We have read and heard about the epidemic of various diseases till today but in this mysterious world about five hundred years ago there was an epidemic which gave happiness instead of pain. This epidemic is called the epidemic of dancing. It spread to various parts of the Roman Empire from the fourteenth to the seventeenth centuries, but intensified in 1518. There is no concrete evidence of the number of people killed by the Strasbourg epidemic.
The plague spread to Strasbourg, then part of the Holy Roman Empire. Strasbourg is now the largest city and capital of the Grand Est Region of France.
The plague started when a woman name Frau Troffea stepped in streets of city and she started dancing. Her dancing style was spiritual. In one day, about three dozen citizens joined her and thus the epidemic spread. By August, the epidemic had targeted four hundred people.
In some reports, It is said that they hired a regular music band to provide music.
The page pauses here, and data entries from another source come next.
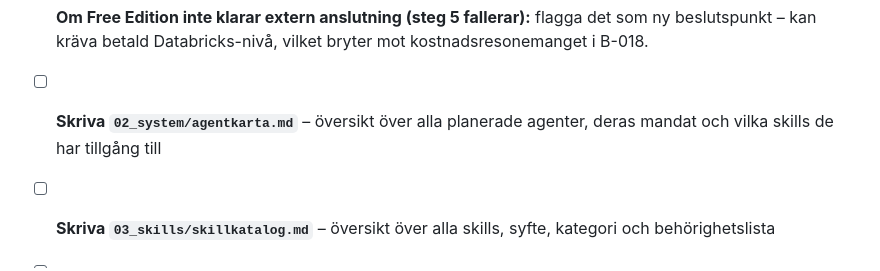
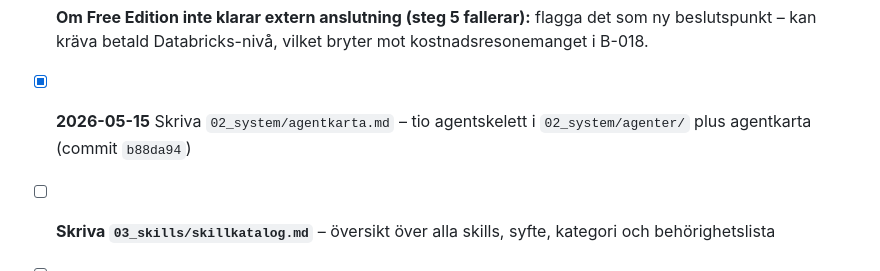
Before and after one commit to karltengelin/Artificiellalecta, a Markdown page: ATT_GORA.md, the part around the change. Rendered like a GitHub page.

Commit message:
dokumentation: bocka av agentkarta som klar (checklistdrift)

```diff
--- a/ATT_GORA.md
+++ b/ATT_GORA.md
@@ -21,7 +21,7 @@
 
   **Om Free Edition inte klarar extern anslutning (steg 5 fallerar):** flagga det som ny beslutspunkt – kan kräva betald Databricks-nivå, vilket bryter mot kostnadsresonemanget i B-018.
 
-- [ ] **Skriva `02_system/agentkarta.md`** – översikt över alla planerade agenter, deras mandat och vilka skills de har tillgång till
+- [x] **2026-05-15** Skriva `02_system/agentkarta.md` – tio agentskelett i `02_system/agenter/` plus agentkarta (commit `b88da94`)
 - [ ] **Skriva `03_skills/skillkatalog.md`** – översikt över alla skills, syfte, kategori och behörighetslista
 - [ ] **Bygga ut `04_regulatoriskt/`** – bryta ner regelverkskartan i underdokument per regelverk (LTF, FFFS:er, DORA, GDPR, IDD, SFDR, AI-förordningen, skatt)
 - [ ] **Skapa styrdokumentsstruktur** i `05_styrdokument/` – skriva `styrdokumentshierarki.md` som definierar struktur, ägarskap, revisionscykel och standardmetadata för alla styrdokument
```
There is no single sold evidence of deaths from the epidemic, but it is said that the epidemic killed 15 to 50 people a day. According to some reports, there were a total of 400 deaths. The fact is that on the number of deaths from this epidemic, No historian has ever agreed. But John Waller wrote a book on the epidemic called "A Time To Dance, A Time To Die". In this book he wrote about the deaths that occur.
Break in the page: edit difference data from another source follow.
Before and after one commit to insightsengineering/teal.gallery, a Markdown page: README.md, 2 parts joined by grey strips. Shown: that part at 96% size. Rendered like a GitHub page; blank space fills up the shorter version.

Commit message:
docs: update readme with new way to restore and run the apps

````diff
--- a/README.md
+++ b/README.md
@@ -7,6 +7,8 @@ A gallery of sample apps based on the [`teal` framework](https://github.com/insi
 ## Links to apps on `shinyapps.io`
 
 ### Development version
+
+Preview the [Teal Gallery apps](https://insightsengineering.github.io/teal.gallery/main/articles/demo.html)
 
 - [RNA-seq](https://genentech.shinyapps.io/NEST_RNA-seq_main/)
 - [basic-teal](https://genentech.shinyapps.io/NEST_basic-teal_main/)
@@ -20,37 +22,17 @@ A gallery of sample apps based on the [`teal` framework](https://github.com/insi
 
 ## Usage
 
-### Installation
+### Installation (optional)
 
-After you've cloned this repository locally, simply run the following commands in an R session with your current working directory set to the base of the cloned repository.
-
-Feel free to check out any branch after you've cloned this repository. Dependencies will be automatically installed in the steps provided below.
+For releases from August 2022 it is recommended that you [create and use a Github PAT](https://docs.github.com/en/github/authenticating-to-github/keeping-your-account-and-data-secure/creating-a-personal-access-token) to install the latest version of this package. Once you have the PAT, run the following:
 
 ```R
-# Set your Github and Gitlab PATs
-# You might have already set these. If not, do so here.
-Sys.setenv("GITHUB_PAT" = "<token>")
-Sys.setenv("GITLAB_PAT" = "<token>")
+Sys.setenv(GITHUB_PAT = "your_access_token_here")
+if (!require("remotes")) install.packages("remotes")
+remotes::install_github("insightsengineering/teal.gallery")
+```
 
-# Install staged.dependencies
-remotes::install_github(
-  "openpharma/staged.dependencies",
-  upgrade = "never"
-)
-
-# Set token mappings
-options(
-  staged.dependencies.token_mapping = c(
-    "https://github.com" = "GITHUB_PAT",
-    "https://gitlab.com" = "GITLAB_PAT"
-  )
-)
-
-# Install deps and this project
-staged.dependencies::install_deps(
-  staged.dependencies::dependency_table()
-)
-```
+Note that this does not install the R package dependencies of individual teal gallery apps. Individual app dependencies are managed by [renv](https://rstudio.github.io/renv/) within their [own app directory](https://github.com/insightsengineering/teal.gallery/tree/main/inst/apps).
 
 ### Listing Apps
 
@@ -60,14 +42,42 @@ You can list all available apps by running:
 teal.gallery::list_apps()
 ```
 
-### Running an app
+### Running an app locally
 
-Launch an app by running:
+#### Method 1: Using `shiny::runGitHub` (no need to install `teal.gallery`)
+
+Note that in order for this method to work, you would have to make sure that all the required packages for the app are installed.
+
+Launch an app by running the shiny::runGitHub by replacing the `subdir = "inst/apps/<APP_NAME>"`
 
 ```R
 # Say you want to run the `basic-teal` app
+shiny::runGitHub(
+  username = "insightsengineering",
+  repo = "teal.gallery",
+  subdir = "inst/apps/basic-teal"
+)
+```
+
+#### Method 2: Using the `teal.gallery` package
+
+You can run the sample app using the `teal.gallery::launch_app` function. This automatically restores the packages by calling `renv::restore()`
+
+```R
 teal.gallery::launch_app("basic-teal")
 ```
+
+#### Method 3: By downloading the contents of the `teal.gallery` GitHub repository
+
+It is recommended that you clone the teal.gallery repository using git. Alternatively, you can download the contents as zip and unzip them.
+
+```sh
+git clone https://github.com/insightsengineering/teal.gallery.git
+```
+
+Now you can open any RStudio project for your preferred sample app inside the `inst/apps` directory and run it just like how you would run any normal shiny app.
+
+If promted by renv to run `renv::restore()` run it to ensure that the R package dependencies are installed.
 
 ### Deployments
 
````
There are always two opinions about this epidemic. So different people have different theories about it. Some people think that this epidemic was actually a food poisoning epidemic spread by fungi so people die while dancing. John Waller has denied this. He said, "This theory cannot be accepted because so many people can be affected by fungi and the victims cannot dance for so long".
Some people thought that those who died were suffering from hysteria. They just wanted to forget their stress and anxiety and just dance. Apart from 1518, this epidemic is also mentioned in many places.
In Popular Culture
The Cornwall-based band 3 Daft Monkeys described this dancing plague in their 2010 song "Days of the Dance".
The plague is featured as one of the different disease outbreaks that can be encountered in the world of the game Crusader Kings II as a part of The Reaper's Due expansion and in Stellaris as an event on newly colonized planets. Both games are made by same developer, Paradox Interactive.
Season 2 episode 3 of television series Legion references the plague in a list of strange occurrences as examples of "conversion disorders